'''

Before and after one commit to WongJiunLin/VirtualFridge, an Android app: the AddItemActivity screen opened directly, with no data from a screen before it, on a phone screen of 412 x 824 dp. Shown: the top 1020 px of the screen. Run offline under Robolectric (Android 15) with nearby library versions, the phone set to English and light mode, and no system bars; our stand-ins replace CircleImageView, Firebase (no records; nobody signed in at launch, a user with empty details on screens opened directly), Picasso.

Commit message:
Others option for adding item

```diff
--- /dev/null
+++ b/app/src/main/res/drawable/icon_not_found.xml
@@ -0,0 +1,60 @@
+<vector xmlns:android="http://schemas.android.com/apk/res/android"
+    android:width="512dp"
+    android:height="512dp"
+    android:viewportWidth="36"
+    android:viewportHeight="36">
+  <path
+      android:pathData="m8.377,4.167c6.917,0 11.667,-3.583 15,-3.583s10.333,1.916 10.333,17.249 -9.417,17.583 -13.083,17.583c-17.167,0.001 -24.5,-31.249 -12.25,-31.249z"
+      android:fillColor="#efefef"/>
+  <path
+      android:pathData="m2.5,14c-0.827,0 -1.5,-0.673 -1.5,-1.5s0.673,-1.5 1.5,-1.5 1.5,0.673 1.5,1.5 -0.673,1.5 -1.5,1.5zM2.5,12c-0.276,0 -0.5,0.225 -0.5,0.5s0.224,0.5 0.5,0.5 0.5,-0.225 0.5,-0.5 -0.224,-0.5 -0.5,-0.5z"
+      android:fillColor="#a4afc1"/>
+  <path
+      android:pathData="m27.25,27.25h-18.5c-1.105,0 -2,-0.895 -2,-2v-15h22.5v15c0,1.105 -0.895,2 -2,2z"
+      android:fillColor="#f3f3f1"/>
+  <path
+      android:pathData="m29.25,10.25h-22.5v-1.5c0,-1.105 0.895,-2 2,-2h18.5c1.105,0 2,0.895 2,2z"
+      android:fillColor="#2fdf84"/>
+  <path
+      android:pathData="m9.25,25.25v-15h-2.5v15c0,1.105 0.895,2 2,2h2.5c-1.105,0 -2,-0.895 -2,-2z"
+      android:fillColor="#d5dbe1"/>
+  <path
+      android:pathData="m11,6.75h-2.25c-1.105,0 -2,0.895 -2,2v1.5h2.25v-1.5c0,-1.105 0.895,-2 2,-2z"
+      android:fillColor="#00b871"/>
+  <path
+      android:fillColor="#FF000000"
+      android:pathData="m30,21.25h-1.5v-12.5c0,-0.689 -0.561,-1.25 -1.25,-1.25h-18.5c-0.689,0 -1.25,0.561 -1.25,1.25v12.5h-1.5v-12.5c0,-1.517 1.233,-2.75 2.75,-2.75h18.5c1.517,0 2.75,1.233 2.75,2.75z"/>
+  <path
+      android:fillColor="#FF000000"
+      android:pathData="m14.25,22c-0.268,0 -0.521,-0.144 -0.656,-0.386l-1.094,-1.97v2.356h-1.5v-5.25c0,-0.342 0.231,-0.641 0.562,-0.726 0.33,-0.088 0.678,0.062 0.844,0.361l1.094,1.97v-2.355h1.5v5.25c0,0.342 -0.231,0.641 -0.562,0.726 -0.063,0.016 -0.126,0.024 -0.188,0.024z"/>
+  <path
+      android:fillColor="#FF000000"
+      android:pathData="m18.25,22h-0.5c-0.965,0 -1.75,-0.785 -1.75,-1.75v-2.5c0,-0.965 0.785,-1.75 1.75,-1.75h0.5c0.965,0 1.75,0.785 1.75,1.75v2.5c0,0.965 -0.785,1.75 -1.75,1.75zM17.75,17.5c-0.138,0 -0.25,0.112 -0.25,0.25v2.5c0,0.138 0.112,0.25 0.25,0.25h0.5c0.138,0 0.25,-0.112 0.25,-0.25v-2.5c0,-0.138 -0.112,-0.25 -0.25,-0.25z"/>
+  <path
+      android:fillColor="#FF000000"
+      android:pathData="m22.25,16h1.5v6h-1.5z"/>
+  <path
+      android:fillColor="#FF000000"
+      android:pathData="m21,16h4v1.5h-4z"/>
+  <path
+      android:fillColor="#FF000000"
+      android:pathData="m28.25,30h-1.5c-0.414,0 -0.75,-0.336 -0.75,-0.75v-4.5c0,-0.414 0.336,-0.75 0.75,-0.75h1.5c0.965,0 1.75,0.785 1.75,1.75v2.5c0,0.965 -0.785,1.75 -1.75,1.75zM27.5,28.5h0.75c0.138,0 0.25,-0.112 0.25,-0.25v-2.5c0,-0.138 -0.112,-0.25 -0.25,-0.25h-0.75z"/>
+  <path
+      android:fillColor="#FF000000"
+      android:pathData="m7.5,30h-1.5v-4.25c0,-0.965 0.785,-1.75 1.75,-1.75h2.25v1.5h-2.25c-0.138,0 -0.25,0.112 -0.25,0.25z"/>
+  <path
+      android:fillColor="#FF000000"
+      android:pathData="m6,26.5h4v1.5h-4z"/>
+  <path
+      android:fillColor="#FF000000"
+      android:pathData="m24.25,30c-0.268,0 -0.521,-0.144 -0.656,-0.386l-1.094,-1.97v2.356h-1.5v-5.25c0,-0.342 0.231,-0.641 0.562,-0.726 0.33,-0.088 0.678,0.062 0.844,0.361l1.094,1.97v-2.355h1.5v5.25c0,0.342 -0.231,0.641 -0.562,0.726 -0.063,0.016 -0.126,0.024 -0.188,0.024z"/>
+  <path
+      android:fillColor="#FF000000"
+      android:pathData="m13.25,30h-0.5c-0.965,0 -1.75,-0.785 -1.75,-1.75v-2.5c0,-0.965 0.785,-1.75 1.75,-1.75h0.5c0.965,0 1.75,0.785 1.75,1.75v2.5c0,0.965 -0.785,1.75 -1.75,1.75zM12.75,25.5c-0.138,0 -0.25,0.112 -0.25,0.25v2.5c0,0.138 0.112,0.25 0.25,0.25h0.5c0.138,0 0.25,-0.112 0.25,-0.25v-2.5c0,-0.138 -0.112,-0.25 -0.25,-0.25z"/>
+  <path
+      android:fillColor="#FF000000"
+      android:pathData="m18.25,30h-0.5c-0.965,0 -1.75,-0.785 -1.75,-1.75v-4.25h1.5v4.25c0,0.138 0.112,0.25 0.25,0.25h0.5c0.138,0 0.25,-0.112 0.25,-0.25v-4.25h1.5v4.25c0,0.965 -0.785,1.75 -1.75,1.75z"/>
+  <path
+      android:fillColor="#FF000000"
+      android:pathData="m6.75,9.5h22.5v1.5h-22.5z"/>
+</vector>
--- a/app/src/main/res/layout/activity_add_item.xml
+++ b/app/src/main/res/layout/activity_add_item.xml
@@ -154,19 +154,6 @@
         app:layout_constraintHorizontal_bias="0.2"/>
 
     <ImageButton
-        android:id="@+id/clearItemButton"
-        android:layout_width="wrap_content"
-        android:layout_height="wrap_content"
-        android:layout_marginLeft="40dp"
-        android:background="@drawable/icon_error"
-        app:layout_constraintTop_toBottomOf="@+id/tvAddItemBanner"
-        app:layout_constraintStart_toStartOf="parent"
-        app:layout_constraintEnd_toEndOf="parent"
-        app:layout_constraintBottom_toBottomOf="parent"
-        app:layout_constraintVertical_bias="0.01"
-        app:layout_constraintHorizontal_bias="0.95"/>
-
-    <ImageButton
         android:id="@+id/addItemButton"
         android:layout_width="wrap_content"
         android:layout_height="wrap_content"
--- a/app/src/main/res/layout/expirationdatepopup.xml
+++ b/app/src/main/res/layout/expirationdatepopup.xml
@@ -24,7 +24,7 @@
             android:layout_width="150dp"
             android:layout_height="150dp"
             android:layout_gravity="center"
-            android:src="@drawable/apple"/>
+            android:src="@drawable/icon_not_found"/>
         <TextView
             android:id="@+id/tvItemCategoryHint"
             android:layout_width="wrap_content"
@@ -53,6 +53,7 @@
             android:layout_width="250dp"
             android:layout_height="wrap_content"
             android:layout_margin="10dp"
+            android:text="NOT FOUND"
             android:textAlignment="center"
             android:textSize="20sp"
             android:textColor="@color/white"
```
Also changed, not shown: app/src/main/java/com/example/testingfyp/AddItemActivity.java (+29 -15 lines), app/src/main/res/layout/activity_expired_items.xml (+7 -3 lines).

'''

__PROBLEM TO SOLVE__
Find the string "main" in the material above, and report every line where it occurs.

__EXPECTED ANSWER__
+++ b/app/src/main/res/drawable/icon_not_found.xml
--- a/app/src/main/res/layout/activity_add_item.xml
+++ b/app/src/main/res/layout/activity_add_item.xml
--- a/app/src/main/res/layout/expirationdatepopup.xml
+++ b/app/src/main/res/layout/expirationdatepopup.xml
Also changed, not shown: app/src/main/java/com/example/testingfyp/AddItemActivity.java (+29 -15 lines), app/src/main/res/layout/activity_expired_items.xml (+7 -3 lines).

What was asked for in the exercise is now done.